Go through the listing and write out all of it exactly.

- - - -

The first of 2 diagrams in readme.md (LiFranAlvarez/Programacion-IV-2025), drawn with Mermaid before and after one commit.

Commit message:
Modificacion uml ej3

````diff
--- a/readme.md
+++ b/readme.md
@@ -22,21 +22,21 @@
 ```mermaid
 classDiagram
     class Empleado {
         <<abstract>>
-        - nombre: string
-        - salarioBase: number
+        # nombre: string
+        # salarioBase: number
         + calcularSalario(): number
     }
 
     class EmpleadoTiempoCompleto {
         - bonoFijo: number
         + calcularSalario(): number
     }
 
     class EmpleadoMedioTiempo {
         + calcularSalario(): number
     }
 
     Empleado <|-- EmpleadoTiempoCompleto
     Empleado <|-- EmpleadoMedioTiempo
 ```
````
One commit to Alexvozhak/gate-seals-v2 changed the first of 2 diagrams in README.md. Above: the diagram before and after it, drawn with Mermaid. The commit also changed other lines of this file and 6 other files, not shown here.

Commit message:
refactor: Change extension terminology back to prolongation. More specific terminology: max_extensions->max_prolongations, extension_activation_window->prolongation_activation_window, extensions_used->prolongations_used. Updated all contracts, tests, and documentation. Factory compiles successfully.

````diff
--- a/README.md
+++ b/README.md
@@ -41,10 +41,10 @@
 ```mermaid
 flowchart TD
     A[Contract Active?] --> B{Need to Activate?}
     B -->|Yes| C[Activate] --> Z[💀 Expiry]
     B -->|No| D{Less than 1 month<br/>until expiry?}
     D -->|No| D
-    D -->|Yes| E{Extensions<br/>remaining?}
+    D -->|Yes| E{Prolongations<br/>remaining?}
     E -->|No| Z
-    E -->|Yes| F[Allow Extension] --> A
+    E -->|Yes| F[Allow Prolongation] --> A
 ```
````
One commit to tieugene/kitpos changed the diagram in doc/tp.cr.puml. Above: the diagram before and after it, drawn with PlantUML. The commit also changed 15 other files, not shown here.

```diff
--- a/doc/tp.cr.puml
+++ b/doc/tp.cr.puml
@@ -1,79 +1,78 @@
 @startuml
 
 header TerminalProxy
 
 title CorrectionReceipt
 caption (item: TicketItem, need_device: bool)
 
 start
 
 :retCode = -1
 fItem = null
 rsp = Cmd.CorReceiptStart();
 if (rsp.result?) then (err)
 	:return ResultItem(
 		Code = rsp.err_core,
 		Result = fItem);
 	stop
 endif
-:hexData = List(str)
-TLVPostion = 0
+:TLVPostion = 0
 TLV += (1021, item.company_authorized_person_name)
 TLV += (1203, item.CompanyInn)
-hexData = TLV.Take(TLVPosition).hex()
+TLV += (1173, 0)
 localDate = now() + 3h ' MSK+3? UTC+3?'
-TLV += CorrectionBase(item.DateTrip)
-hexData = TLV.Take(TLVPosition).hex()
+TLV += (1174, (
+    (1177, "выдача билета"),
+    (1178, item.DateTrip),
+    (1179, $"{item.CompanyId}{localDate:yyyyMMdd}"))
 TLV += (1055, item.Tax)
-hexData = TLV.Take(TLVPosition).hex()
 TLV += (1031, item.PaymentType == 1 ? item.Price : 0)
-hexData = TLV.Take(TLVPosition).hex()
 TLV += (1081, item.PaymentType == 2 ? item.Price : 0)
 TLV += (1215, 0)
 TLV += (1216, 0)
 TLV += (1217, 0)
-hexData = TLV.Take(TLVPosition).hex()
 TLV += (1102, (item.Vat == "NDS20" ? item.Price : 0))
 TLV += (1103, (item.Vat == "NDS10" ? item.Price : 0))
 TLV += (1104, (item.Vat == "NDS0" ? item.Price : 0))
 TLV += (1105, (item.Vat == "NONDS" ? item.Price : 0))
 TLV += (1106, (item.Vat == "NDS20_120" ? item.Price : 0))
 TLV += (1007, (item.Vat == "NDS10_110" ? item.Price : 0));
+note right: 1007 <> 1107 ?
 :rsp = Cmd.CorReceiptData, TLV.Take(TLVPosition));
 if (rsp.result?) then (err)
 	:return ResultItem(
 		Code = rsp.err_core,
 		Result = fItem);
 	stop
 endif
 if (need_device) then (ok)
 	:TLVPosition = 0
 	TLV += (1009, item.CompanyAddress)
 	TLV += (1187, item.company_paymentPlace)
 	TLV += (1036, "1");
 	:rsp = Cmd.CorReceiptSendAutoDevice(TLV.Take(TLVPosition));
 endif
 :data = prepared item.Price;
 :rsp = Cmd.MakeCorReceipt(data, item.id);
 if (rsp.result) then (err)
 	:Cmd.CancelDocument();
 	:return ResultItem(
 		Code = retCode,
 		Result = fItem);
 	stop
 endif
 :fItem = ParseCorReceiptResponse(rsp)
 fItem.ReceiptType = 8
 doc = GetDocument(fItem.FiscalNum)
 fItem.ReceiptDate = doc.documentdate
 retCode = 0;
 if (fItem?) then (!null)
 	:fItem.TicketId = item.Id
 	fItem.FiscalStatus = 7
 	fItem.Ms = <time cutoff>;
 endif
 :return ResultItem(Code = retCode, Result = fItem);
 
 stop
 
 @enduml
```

- - - -

EXPECTED ANSWER
The first of 2 diagrams in readme.md (LiFranAlvarez/Programacion-IV-2025), drawn with Mermaid before and after one commit.

Commit message:
Modificacion uml ej3

````diff
--- a/readme.md
+++ b/readme.md
@@ -22,21 +22,21 @@
 ```mermaid
 classDiagram
     class Empleado {
         <<abstract>>
-        - nombre: string
-        - salarioBase: number
+        # nombre: string
+        # salarioBase: number
         + calcularSalario(): number
     }
 
     class EmpleadoTiempoCompleto {
         - bonoFijo: number
         + calcularSalario(): number
     }
 
     class EmpleadoMedioTiempo {
         + calcularSalario(): number
     }
 
     Empleado <|-- EmpleadoTiempoCompleto
     Empleado <|-- EmpleadoMedioTiempo
 ```
````
One commit to Alexvozhak/gate-seals-v2 changed the first of 2 diagrams in README.md. Above: the diagram before and after it, drawn with Mermaid. The commit also changed other lines of this file and 6 other files, not shown here.

Commit message:
refactor: Change extension terminology back to prolongation. More specific terminology: max_extensions->max_prolongations, extension_activation_window->prolongation_activation_window, extensions_used->prolongations_used. Updated all contracts, tests, and documentation. Factory compiles successfully.

````diff
--- a/README.md
+++ b/README.md
@@ -41,10 +41,10 @@
 ```mermaid
 flowchart TD
     A[Contract Active?] --> B{Need to Activate?}
     B -->|Yes| C[Activate] --> Z[💀 Expiry]
     B -->|No| D{Less than 1 month<br/>until expiry?}
     D -->|No| D
-    D -->|Yes| E{Extensions<br/>remaining?}
+    D -->|Yes| E{Prolongations<br/>remaining?}
     E -->|No| Z
-    E -->|Yes| F[Allow Extension] --> A
+    E -->|Yes| F[Allow Prolongation] --> A
 ```
````
One commit to tieugene/kitpos changed the diagram in doc/tp.cr.puml. Above: the diagram before and after it, drawn with PlantUML. The commit also changed 15 other files, not shown here.

```diff
--- a/doc/tp.cr.puml
+++ b/doc/tp.cr.puml
@@ -1,79 +1,78 @@
 @startuml
 
 header TerminalProxy
 
 title CorrectionReceipt
 caption (item: TicketItem, need_device: bool)
 
 start
 
 :retCode = -1
 fItem = null
 rsp = Cmd.CorReceiptStart();
 if (rsp.result?) then (err)
 	:return ResultItem(
 		Code = rsp.err_core,
 		Result = fItem);
 	stop
 endif
-:hexData = List(str)
-TLVPostion = 0
+:TLVPostion = 0
 TLV += (1021, item.company_authorized_person_name)
 TLV += (1203, item.CompanyInn)
-hexData = TLV.Take(TLVPosition).hex()
+TLV += (1173, 0)
 localDate = now() + 3h ' MSK+3? UTC+3?'
-TLV += CorrectionBase(item.DateTrip)
-hexData = TLV.Take(TLVPosition).hex()
+TLV += (1174, (
+    (1177, "выдача билета"),
+    (1178, item.DateTrip),
+    (1179, $"{item.CompanyId}{localDate:yyyyMMdd}"))
 TLV += (1055, item.Tax)
-hexData = TLV.Take(TLVPosition).hex()
 TLV += (1031, item.PaymentType == 1 ? item.Price : 0)
-hexData = TLV.Take(TLVPosition).hex()
 TLV += (1081, item.PaymentType == 2 ? item.Price : 0)
 TLV += (1215, 0)
 TLV += (1216, 0)
 TLV += (1217, 0)
-hexData = TLV.Take(TLVPosition).hex()
 TLV += (1102, (item.Vat == "NDS20" ? item.Price : 0))
 TLV += (1103, (item.Vat == "NDS10" ? item.Price : 0))
 TLV += (1104, (item.Vat == "NDS0" ? item.Price : 0))
 TLV += (1105, (item.Vat == "NONDS" ? item.Price : 0))
 TLV += (1106, (item.Vat == "NDS20_120" ? item.Price : 0))
 TLV += (1007, (item.Vat == "NDS10_110" ? item.Price : 0));
+note right: 1007 <> 1107 ?
 :rsp = Cmd.CorReceiptData, TLV.Take(TLVPosition));
 if (rsp.result?) then (err)
 	:return ResultItem(
 		Code = rsp.err_core,
 		Result = fItem);
 	stop
 endif
 if (need_device) then (ok)
 	:TLVPosition = 0
 	TLV += (1009, item.CompanyAddress)
 	TLV += (1187, item.company_paymentPlace)
 	TLV += (1036, "1");
 	:rsp = Cmd.CorReceiptSendAutoDevice(TLV.Take(TLVPosition));
 endif
 :data = prepared item.Price;
 :rsp = Cmd.MakeCorReceipt(data, item.id);
 if (rsp.result) then (err)
 	:Cmd.CancelDocument();
 	:return ResultItem(
 		Code = retCode,
 		Result = fItem);
 	stop
 endif
 :fItem = ParseCorReceiptResponse(rsp)
 fItem.ReceiptType = 8
 doc = GetDocument(fItem.FiscalNum)
 fItem.ReceiptDate = doc.documentdate
 retCode = 0;
 if (fItem?) then (!null)
 	:fItem.TicketId = item.Id
 	fItem.FiscalStatus = 7
 	fItem.Ms = <time cutoff>;
 endif
 :return ResultItem(Code = retCode, Result = fItem);
 
 stop
 
 @enduml
```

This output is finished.